The Dart’s biggest competitor may not even be in the compact segment, but in the the very same showroom it lives in.
It appears that the Chrysler Town & Country has won the minivan Hunger Games, as the latest report from the Windsor Star claims that the T&C will be the lone minivan offering from Chrysler when the next generation van goes on sale in 2015.
“Italian Industry Minister Flavio Zanonato said he asked automaker Fiat to stay in Italy after its planned merger with Chrysler, which has led labor unions to fear it plans to move its headquarters to the United States.”
The decision by former Chrysler design chief Trevor Creed, approved by the company’s product planners and subsequently reaffirmed by Sergio Marchionne and his team of Fiat managers, to produce two compact Jeep SUVs, the Compass and the Patriot, has always confused me. Why spend money developing two different cars based on the same platform for the same market segment? Wouldn’t it make more sense to make one good car instead of two not quite as good cars?

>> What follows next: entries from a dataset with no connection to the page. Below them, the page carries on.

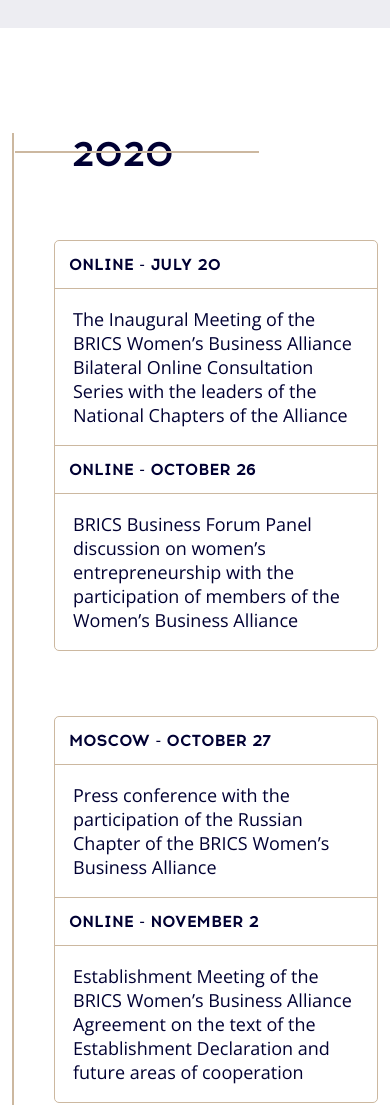
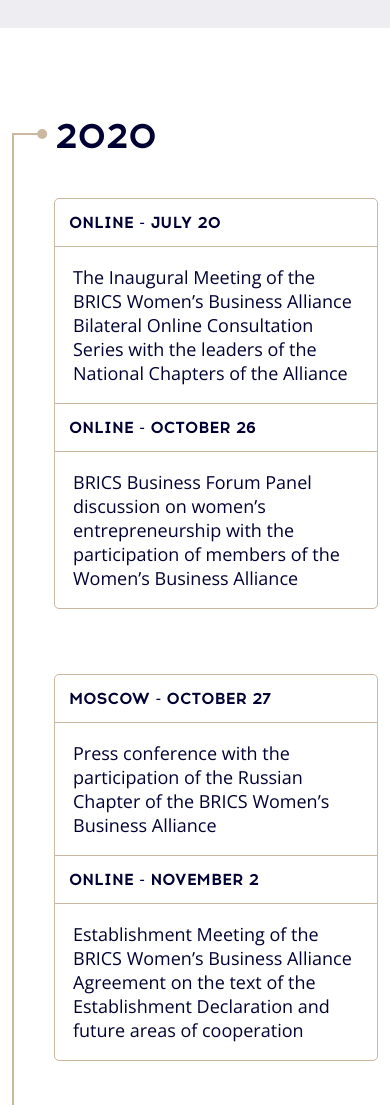
Before and after one commit to dmazikin/brics, a website: page src/about.html in a window 390 px wide. Shown: the part 3741-4846 px from the top of the page. Drawn offline with nearby package versions, Linux system fonts and the light colour scheme; files that its build step writes are made by us from their sources; files whose address does not match are found by name.

Commit message:
переработал timeline второй секции

```diff
--- a/src/about.html
+++ b/src/about.html
@@ -267,9 +267,9 @@
             <div class="container">
                 <div class="timeline">
                     <div class="timeline-list timeline-list-type-2">
+                        <div class="title timeline-title-2020">2020</div>
                         <div class="row">
-                            <div class="timeline-item col-md-6 col-lg-4">
-                                <div class="title timeline-title-2020">2020</div>
+                            <div class="timeline-item col-md-12 col-lg-4">
                                 <div class="timeline-item-wrapper">
                                     <div class="timeline-item-subtitle">ONLINE - JULY 20</div>
                                     <div class="timeline-item-content">
@@ -284,7 +284,7 @@
                                 </div>
                                 <!-- /.timeline-item-wrapper -->
                             </div>
-                            <div class="timeline-item col-md-6 col-lg-4">
+                            <div class="timeline-item col-md-12 col-lg-4">
                                 <div class="timeline-item-wrapper">
                                     <div class="timeline-item-subtitle">MOSCOW - OCTOBER 27</div>
                                     <div class="timeline-item-content">
@@ -299,7 +299,7 @@
                                 </div>
                                 <!-- /.timeline-item-wrapper -->
                             </div>
-                            <div class="timeline-item col-md-6 col-lg-4">
+                            <div class="timeline-item col-md-12 col-lg-4">
                                 <div class="timeline-item-wrapper">
                                     <div class="timeline-item-subtitle">ONLINE - NOVEMBER 17</div>
                                     <div class="timeline-item-content">
--- a/src/sass/blocks/_about.scss
+++ b/src/sass/blocks/_about.scss
@@ -201,6 +201,62 @@
     margin-left: 0;
     position: absolute;
     background: #ededf2;
+}
+
+.timeline-title-2020 {
+    margin-left: 0;
+    position: absolute;
+    background: #fff;
+    top: -23px;
+    right: 37%;
+    transform: translateX(-37%);
+    width: 200px;
+    text-align: center;
+    &::before {
+        content: '';
+        position: absolute;
+        left: 0px;
+        width: 10px;
+        height: 10px;
+        top: 17px;
+        border-radius: 100%;
+        background: #CCB8A0;
+    }
+    &::after {
+        content: '';
+        position: absolute;
+        right: 0px;
+        width: 10px;
+        height: 10px;
+        top: 17px;
+        border-radius: 100%;
+        background: #CCB8A0;
+    }
+}
+
+.timeline-list-type-2 {
+    position: relative;
+    border-top: 1px solid #CCB8A0;
+    &::before {
+        content: '';
+        position: absolute;
+        left: 0px;
+        width: 10px;
+        height: 10px;
+        top: -6px;
+        border-radius: 100%;
+        background: #CCB8A0;
+    }
+    &::after {
+        content: '';
+        position: absolute;
+        right: 0px;
+        width: 10px;
+        height: 10px;
+        top: -6px;
+        border-radius: 100%;
+        background: #CCB8A0;
+    }
 }
 
 .timeline-item {
--- a/src/sass/blocks/_mobile.scss
+++ b/src/sass/blocks/_mobile.scss
@@ -255,6 +255,48 @@
     .timeline-title-2018::after {
         left: 0;
         top: 14px;
+    }
+    .timeline-list-type-2 {
+        border-top: none;
+    }
+    .timeline-list-type-2 {
+        &::before {
+            height: 0;
+            width: 0;
+        }
+        &::after {
+            height: 0;
+            width: 0;
+        }
+    }
+    .timeline-title-2020 {
+        background: 0 0;
+        width: 40px;
+        padding-left: 18px;
+        padding-right: 0;
+        top: -18px;
+        left: 38px;
+        &::before {
+            content: '';
+            position: absolute;
+            border-top: 2px solid #ccb8a0;
+            background: none;
+            width: 65%;
+            border-radius: 0;
+            display: block;
+            top: 18px;
+            left: -25px;
+        }
+        &::after {
+            content: '';
+            position: absolute;
+            left: 0px;
+            width: 10px;
+            height: 10px;
+            top: 14px;
+            border-radius: 100%;
+            background: #CCB8A0;
+        }
     }
     .brics_size {
         font-size: 8rem;
@@ -788,14 +830,6 @@
         padding-top: 0;
         margin-top: 60px;
     }
-    .timeline-title-2020 {
-        background: 0 0;
-        width: 40px;
-        padding-left: 18px;
-        padding-right: 0;
-        left: 20px;
-        top: -18px;
-    }
     .timeline-title-2020::after {
         left: 0;
     }
@@ -803,17 +837,6 @@
     .timeline-list-type-2::after {
         width: 0;
         height: 0;
-    }
-    .timeline-title-2020::before {
-        content: '';
-        position: absolute;
-        border-top: 2px solid #ccb8a0;
-        width: 70%;
-        display: block;
-        top: 18px;
-        left: -27px;
-        border-radius: 0%;
-        height: 2px;
     }
     .nav-news {
         width: 100%;
```
Also changed, not shown: dist/about.html, dist/css/style.min.css.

Of course in the corporate mind at Chrysler, the Compass and the Patriot were not really supposed to compete with each other. The Patriot was supposed to be a compact Jeep for traditional Jeep owners, with styling derived from the XJ Cherokee. The Compass was supposed to be the compact Jeep for women people who’d never consider buying a Jeep. It had rounder, softer shapes, and was the first Jeep to be sold that could not be bought in a configuration that would earn it Jeep’s coveted “Trail Rated” branding. (Read More…)
With the Fiat brand looking to move into the “premium small” space, where its 500 and Panda vehicles currently thrive, there will likely be an opportunity for a low-cost brand within the Fiat empire, and Sergio Marchionne is already investigating the possibility of a low-cost Fiat built outside of Europe, that would go head-to-head with Dacia and other similar products.
The latest sign that the product planners and marketers at Fiat and Chrysler have muffed the launch of the Dodge Dart is the announcement that their Dundee, Michigan engine plant that builds the Dart’s turbocharged 1.4 liter Multiair FIRE engine has fired or reassigned 58 employees and is eliminating a second shift. The shift reduction follows remarks at the 2013 NAIAS media preview by Fiat boss Sergio Marchionne blaming poor Dart sales on the powertrain offerings. “The powertrain solutions we made available to that car, in today’s world, in hindsight, were not the ideal solution,” Mr. Marchionne said. Consumers have been disappointed in sluggish performance of the Dart. TTAC reviewer Michael Karesh said that 1.4 L turbo motor was “soft south of 3,000 rpm”.
Self-concious auto shoppers looking for a cheap, Italian-made vehicle need look no further than Jeep; Fiat announced plans for a $1.3 billion investment in an Italian plant to build a subcompact crossover for Fiat and Jeep.